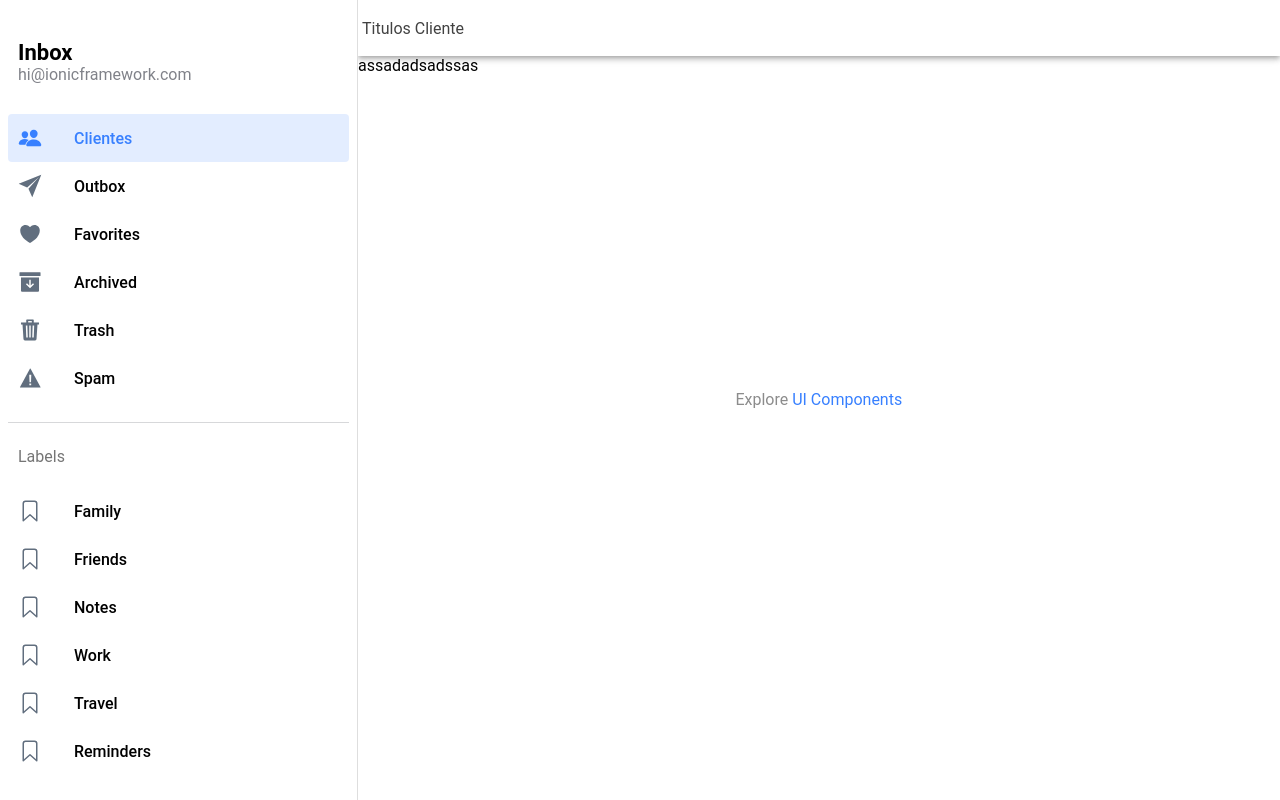
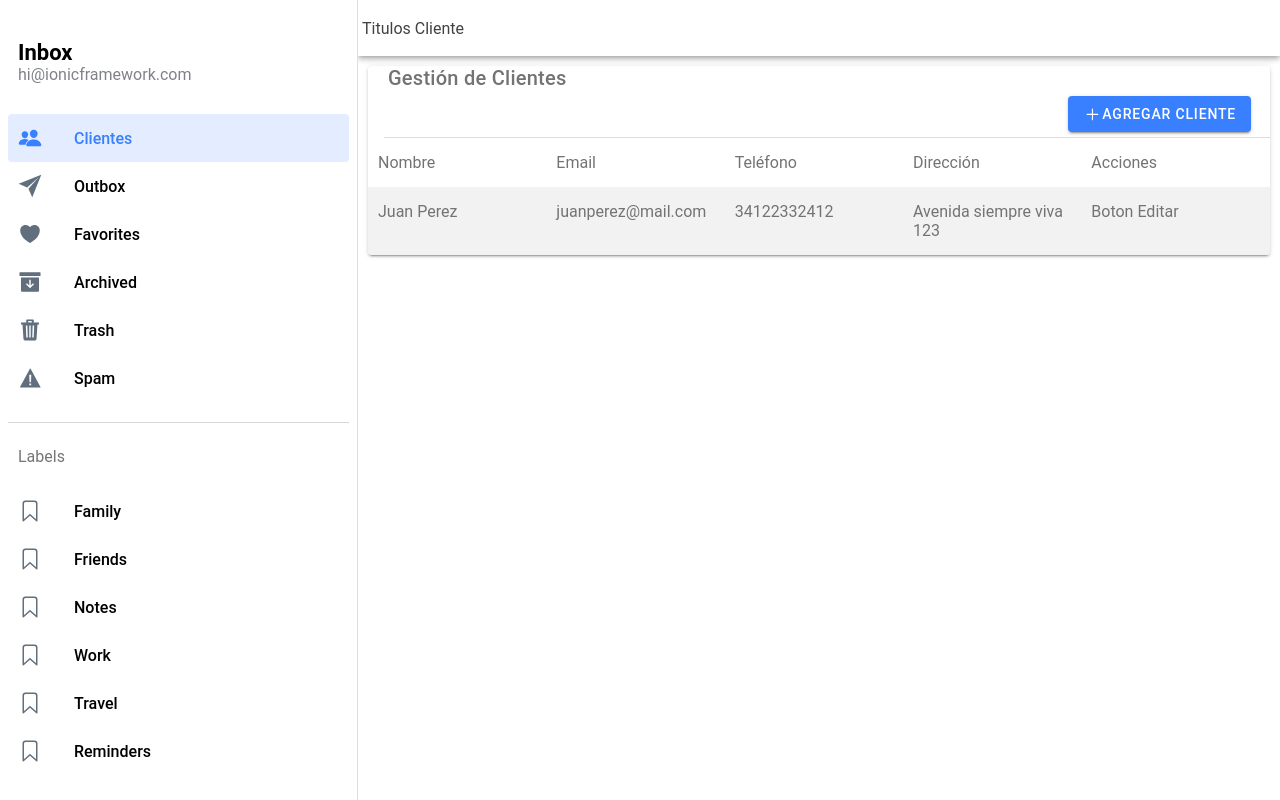
Before and after one commit to denisrold/React-Java-Ionic, a React (Vite) app in the folder cursoreactionic/: page /page/Customers in a window 1280 px wide. Built offline with nearby package versions, Linux system fonts and the light colour scheme.

Commit message:
Grid table

```diff
--- a/cursoreactionic/src/pages/customer/CustomerList.tsx
+++ b/cursoreactionic/src/pages/customer/CustomerList.tsx
@@ -1,6 +1,7 @@
-import { IonButtons, IonContent, IonHeader, IonMenuButton, IonPage, IonTitle, IonToolbar } from '@ionic/react';
+import { IonButton, IonButtons, IonCard, IonCol, IonContent, IonGrid, IonHeader, IonIcon, IonItem, IonMenuButton, IonPage, IonRow, IonTitle, IonToolbar } from '@ionic/react';
 import { useParams } from 'react-router';
 import ExploreContainer from '../../components/ExploreContainer';
+import { add } from 'ionicons/icons';
 
 const CustomerList: React.FC = () => {
 
@@ -24,7 +25,34 @@ const CustomerList: React.FC = () => {
             <IonTitle size="large">{name}</IonTitle>
           </IonToolbar>
         </IonHeader>
-        <ExploreContainer name={name} />assadadsadssas
+        <IonCard>
+        <IonTitle>Gestión de Clientes</IonTitle>
+        <IonItem>
+          <IonButton color="primary" fill='solid' slot="end" size="default">
+          <IonIcon icon={add}/>
+            Agregar Cliente
+          </IonButton>
+        </IonItem>
+        <IonGrid className="table">
+        <IonRow >
+        <IonCol>Nombre</IonCol>
+          <IonCol>Email</IonCol>
+          <IonCol>Teléfono</IonCol>
+          <IonCol>Dirección</IonCol>
+          <IonCol>Acciones</IonCol>
+        </IonRow>
+      </IonGrid>
+
+      <IonGrid className="table">
+        <IonRow>
+        <IonCol>Juan Perez</IonCol>
+          <IonCol>juanperez@mail.com</IonCol>
+          <IonCol>34122332412</IonCol>
+          <IonCol>Avenida siempre viva 123</IonCol>
+          <IonCol>Boton Editar</IonCol>
+        </IonRow>
+      </IonGrid>
+      </IonCard>
       </IonContent>
     </IonPage>
   );
--- a/cursoreactionic/src/theme/variables.css
+++ b/cursoreactionic/src/theme/variables.css
@@ -234,3 +234,10 @@ http://ionicframework.com/docs/theming/ */
     --ion-card-background: #1e1e1e;
   }
 }
+.table{
+  background: #efefef;
+  padding:10px 5px;
+  font-size: 16px;
+}
+ .table:nth-child(even) {background: #f2f2f2 !important}
+ .table:nth-child(odd) {background-color: #FFF !important}
```
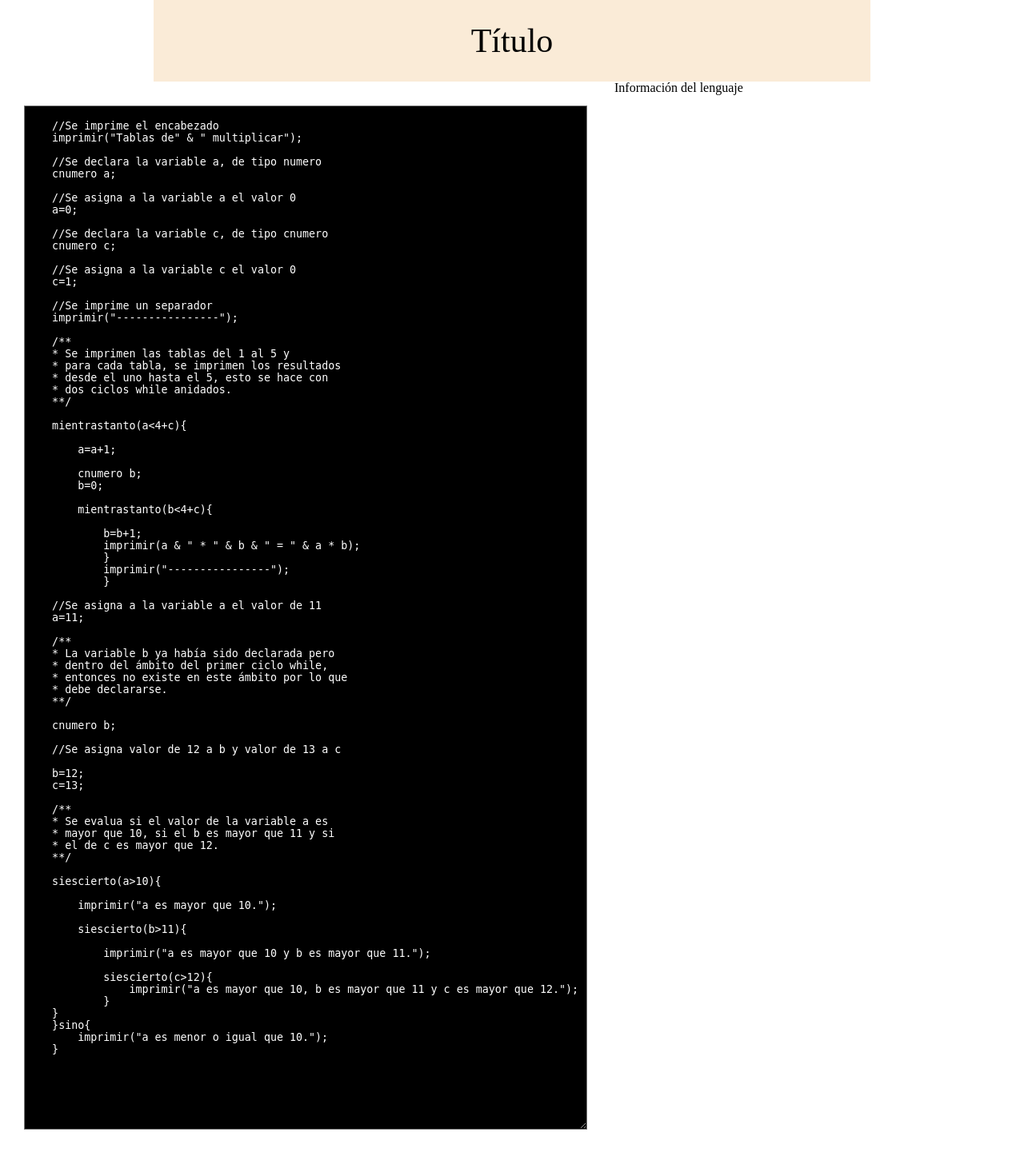
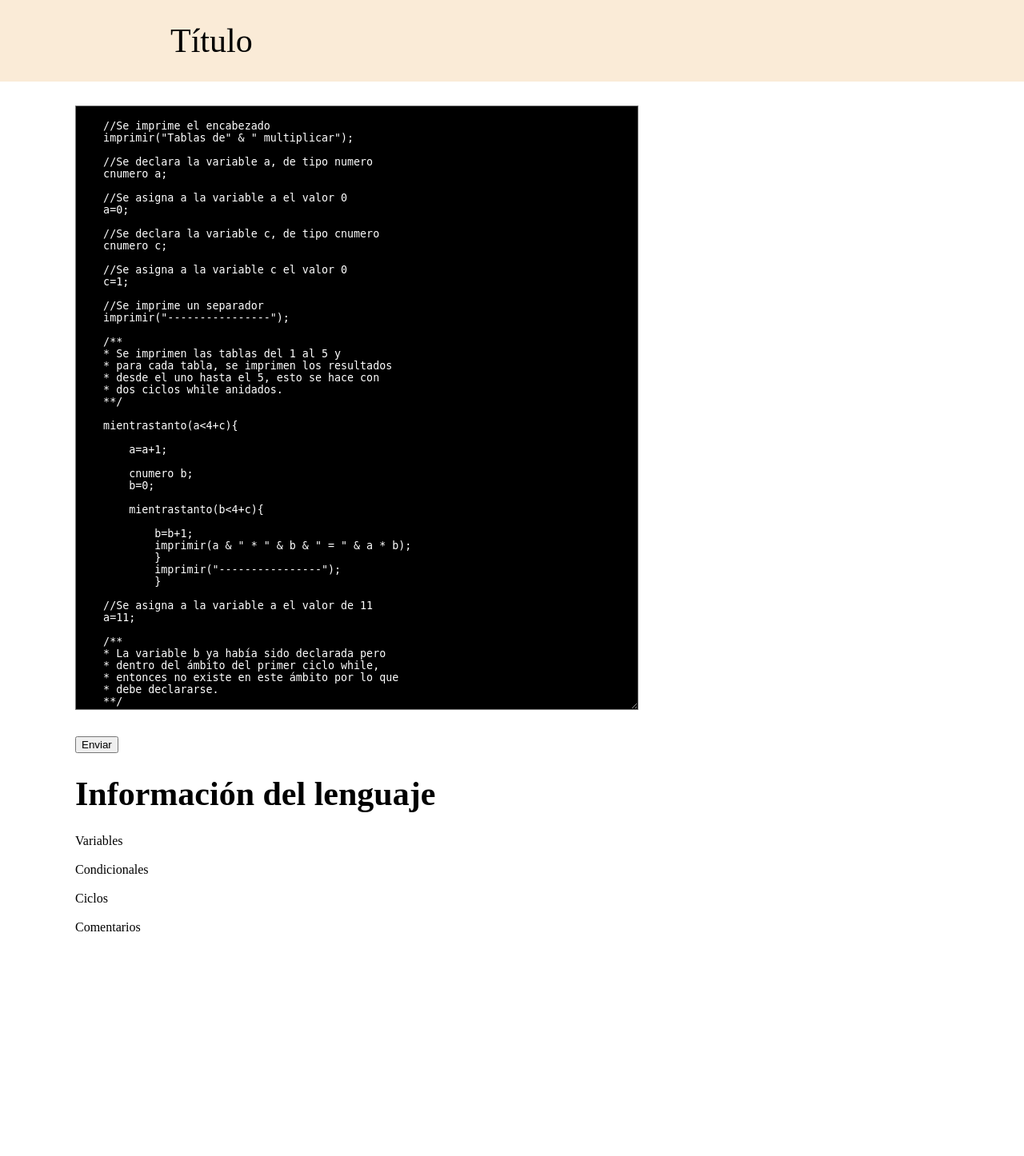
Before and after one commit to Urnyx/interprete-con-PLY, a Flask app: page / in a window 1280 px wide. Shown: the whole page at 80% size. After the commit the page ends 1165 px from the top, so only its background shows below. Run offline with Flask 3, Linux system fonts and the light colour scheme.

Commit message:
mejora visual

```diff
--- a/templates/index.html
+++ b/templates/index.html
@@ -9,15 +9,17 @@
     <title>Document</title>
 </head>
 <body>
-    <header>
+    <header id="h">
         <div id="encabezado">
             <h1 id = "titulo">
                 Título
             </h1>
         </div>
     </header>
-    <div id="bloqueCod">
-    <textarea name="codigo" id="codigo" cols="85" rows="85">
+
+    <div class="caja">
+        <div id="bloqueCod">
+    <textarea name="codigo" id="codigo" cols="85" rows="50">
 
     //Se imprime el encabezado
     imprimir("Tablas de" & " multiplicar");
@@ -98,13 +100,22 @@
         imprimir("a es menor o igual que 10.");
     }
     </textarea>
+        <input type="submit" value="Enviar">
     </div>
 
     <div id="informacion">
         <h1>
             Información del lenguaje
         </h1>
+
+        <ul id="listap">
+            <li>Variables</li>
+            <li>Condicionales</li>
+            <li>Ciclos</li>
+            <li>Comentarios</li>
+        </ul>
     </div>
+</div>
 
 </body>
 </html>
--- a/templates/style.css
+++ b/templates/style.css
@@ -1,15 +1,20 @@
+#h{
+    background-color: antiquewhite;
+    padding: 30px;
+}
 #encabezado{
     width: 70%;
-    text-align: center;
     margin: auto;
 }
 
 #titulo{
-    background-color: antiquewhite;
     font-size: 42px;
-    padding: 30px;
 }
 
+.caja{
+    width: 90%;
+    margin: auto;
+}
 #codigo{
     background-color: black;
     color: white;
@@ -21,7 +26,28 @@
     display: inline-block;
 }
 
+#bloqueCod input{
+    display: block;
+    margin: 0px 30px;
+}
+
 #informacion{
     display: inline-block;
     vertical-align: top;
+    margin: 30px;
+
 }
+
+#informacion h1{
+    font-size: 42px;
+    font-weight: bold;
+    text-align: center;
+}
+
+#listap{
+    margin: 30px 0px;
+}
+
+#listap li{
+    margin: 20px 0px;
+}
```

——

Task goal:
Please set down each line of the data above exactly as written, without the pictures.

Result:
Before and after one commit to denisrold/React-Java-Ionic, a React (Vite) app in the folder cursoreactionic/: page /page/Customers in a window 1280 px wide. Built offline with nearby package versions, Linux system fonts and the light colour scheme.

Commit message:
Grid table

```diff
--- a/cursoreactionic/src/pages/customer/CustomerList.tsx
+++ b/cursoreactionic/src/pages/customer/CustomerList.tsx
@@ -1,6 +1,7 @@
-import { IonButtons, IonContent, IonHeader, IonMenuButton, IonPage, IonTitle, IonToolbar } from '@ionic/react';
+import { IonButton, IonButtons, IonCard, IonCol, IonContent, IonGrid, IonHeader, IonIcon, IonItem, IonMenuButton, IonPage, IonRow, IonTitle, IonToolbar } from '@ionic/react';
 import { useParams } from 'react-router';
 import ExploreContainer from '../../components/ExploreContainer';
+import { add } from 'ionicons/icons';
 
 const CustomerList: React.FC = () => {
 
@@ -24,7 +25,34 @@ const CustomerList: React.FC = () => {
             <IonTitle size="large">{name}</IonTitle>
           </IonToolbar>
         </IonHeader>
-        <ExploreContainer name={name} />assadadsadssas
+        <IonCard>
+        <IonTitle>Gestión de Clientes</IonTitle>
+        <IonItem>
+          <IonButton color="primary" fill='solid' slot="end" size="default">
+          <IonIcon icon={add}/>
+            Agregar Cliente
+          </IonButton>
+        </IonItem>
+        <IonGrid className="table">
+        <IonRow >
+        <IonCol>Nombre</IonCol>
+          <IonCol>Email</IonCol>
+          <IonCol>Teléfono</IonCol>
+          <IonCol>Dirección</IonCol>
+          <IonCol>Acciones</IonCol>
+        </IonRow>
+      </IonGrid>
+
+      <IonGrid className="table">
+        <IonRow>
+        <IonCol>Juan Perez</IonCol>
+          <IonCol>juanperez@mail.com</IonCol>
+          <IonCol>34122332412</IonCol>
+          <IonCol>Avenida siempre viva 123</IonCol>
+          <IonCol>Boton Editar</IonCol>
+        </IonRow>
+      </IonGrid>
+      </IonCard>
       </IonContent>
     </IonPage>
   );
--- a/cursoreactionic/src/theme/variables.css
+++ b/cursoreactionic/src/theme/variables.css
@@ -234,3 +234,10 @@ http://ionicframework.com/docs/theming/ */
     --ion-card-background: #1e1e1e;
   }
 }
+.table{
+  background: #efefef;
+  padding:10px 5px;
+  font-size: 16px;
+}
+ .table:nth-child(even) {background: #f2f2f2 !important}
+ .table:nth-child(odd) {background-color: #FFF !important}
```
Before and after one commit to Urnyx/interprete-con-PLY, a Flask app: page / in a window 1280 px wide. Shown: the whole page at 80% size. After the commit the page ends 1165 px from the top, so only its background shows below. Run offline with Flask 3, Linux system fonts and the light colour scheme.

Commit message:
mejora visual

```diff
--- a/templates/index.html
+++ b/templates/index.html
@@ -9,15 +9,17 @@
     <title>Document</title>
 </head>
 <body>
-    <header>
+    <header id="h">
         <div id="encabezado">
             <h1 id = "titulo">
                 Título
             </h1>
         </div>
     </header>
-    <div id="bloqueCod">
-    <textarea name="codigo" id="codigo" cols="85" rows="85">
+
+    <div class="caja">
+        <div id="bloqueCod">
+    <textarea name="codigo" id="codigo" cols="85" rows="50">
 
     //Se imprime el encabezado
     imprimir("Tablas de" & " multiplicar");
@@ -98,13 +100,22 @@
         imprimir("a es menor o igual que 10.");
     }
     </textarea>
+        <input type="submit" value="Enviar">
     </div>
 
     <div id="informacion">
         <h1>
             Información del lenguaje
         </h1>
+
+        <ul id="listap">
+            <li>Variables</li>
+            <li>Condicionales</li>
+            <li>Ciclos</li>
+            <li>Comentarios</li>
+        </ul>
     </div>
+</div>
 
 </body>
 </html>
--- a/templates/style.css
+++ b/templates/style.css
@@ -1,15 +1,20 @@
+#h{
+    background-color: antiquewhite;
+    padding: 30px;
+}
 #encabezado{
     width: 70%;
-    text-align: center;
     margin: auto;
 }
 
 #titulo{
-    background-color: antiquewhite;
     font-size: 42px;
-    padding: 30px;
 }
 
+.caja{
+    width: 90%;
+    margin: auto;
+}
 #codigo{
     background-color: black;
     color: white;
@@ -21,7 +26,28 @@
     display: inline-block;
 }
 
+#bloqueCod input{
+    display: block;
+    margin: 0px 30px;
+}
+
 #informacion{
     display: inline-block;
     vertical-align: top;
+    margin: 30px;
+
 }
+
+#informacion h1{
+    font-size: 42px;
+    font-weight: bold;
+    text-align: center;
+}
+
+#listap{
+    margin: 30px 0px;
+}
+
+#listap li{
+    margin: 20px 0px;
+}
```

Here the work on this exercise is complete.